Amarillo horse rescue seeks community support
Tue, 16 Oct 2012 00:44:59 GMT —
Panhandle Safe Hayven Equine Rescue is preparing to take in more horses, and in order to do so the organization needs help from the community.
Rescue Founder/President Terri Gammage received word last week that slaughter houses in Mexico and Canada are no longer accepting horses from the United States. Many horses are currently in the slaughter pipeline and many more would be going. Gammage has decided to take in as many of those horses as she can.
"The rescues are going to do our best to pick up the slack and take as many of them as we can so that they don't stand there and starve to death," she said.
Taking responsibility for more animals will require more feed, more hay, more space and more veterinary bills. Gammage pointed out the community has been supportive of her organization since it was founded in 2003, and whenever a need arose it was always met.
"We could take more horses if we had room to keep them. We also need help buying the feed and the hay and paying the vet bills...just general day-to-day care of the horses. We get the horses taken care of. They get what they need. It's expensive, but if one of them needs special care, they get it."
With winter months on the way, Gammage wants to make sure the rescue has all it needs to care for the horses. And though times can be stressful, she has no intention of throwing in the towel.
"God set this up. God's made sure it's been provided for and I'm sure He'll keep doing that. My philosophy is 'if it's God's will, it's God's bill.' So, as long as He wants us to keep doing this and makes it possible, then we'll keep taking these horses."

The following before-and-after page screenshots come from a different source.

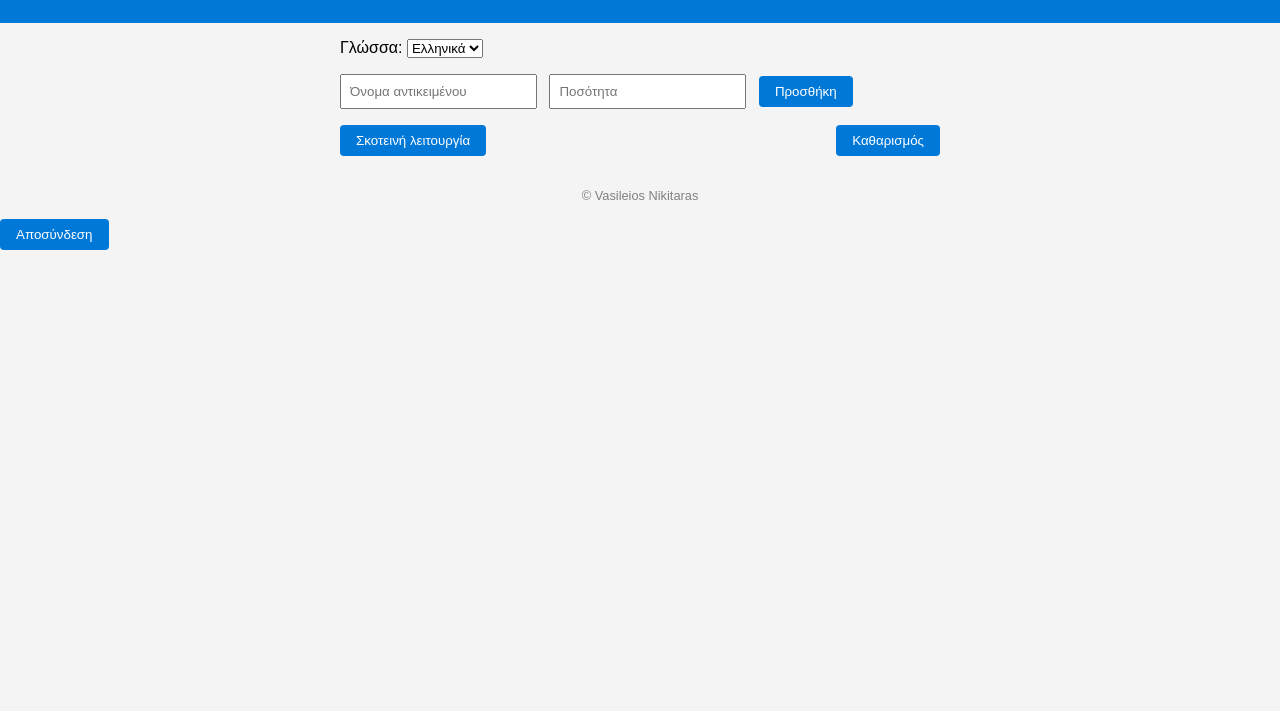
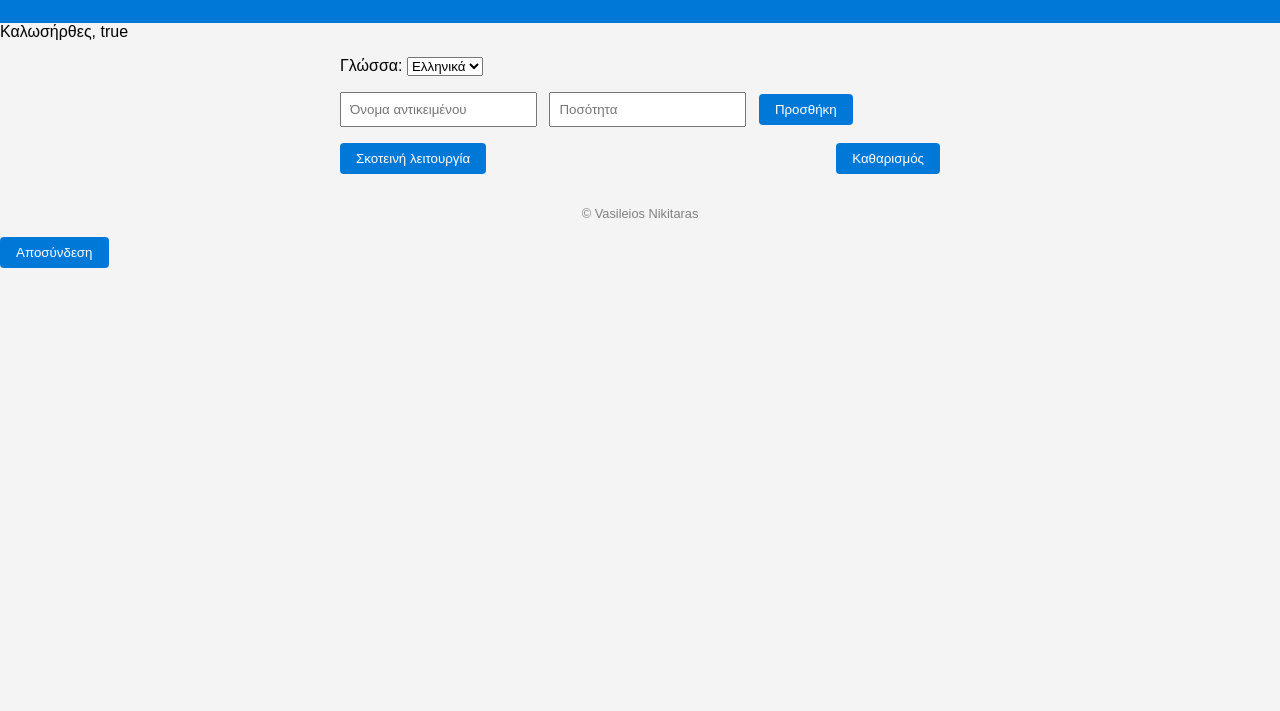
Before and after one commit to vasilisnikitaras/WarehouseApp_Vasileios, a plain HTML site: page index.html in a window 1280 px wide. Shown: the part 89-800 px from the top of the page. Drawn offline with Linux system fonts and the light colour scheme; sample sign-in values are in the browser's storage.

Commit message:
Update index.html

```diff
--- a/index.html
+++ b/index.html
@@ -10,6 +10,13 @@
   <header>
     <h1 id="title">Αποθήκη Vasileios</h1>
   </header>
+
+
+
+<div id="welcomeUser"></div>
+
+
+
 
   <div class="container">
     <div class="lang-select">
```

Below is a list of items Gammage said the rescue needs:
-eight tires (four for a horse trailer and four for a flatbed hay trailer)
-dirt for horse pins-money for vet bills
Anyone interested in donating to Panhandle Safe Hayven Equine Rescue can contact Terri Gammage on her cell phone at (806) 681-5161 or email at email@example.com.
Click here for the rescue Facebook page.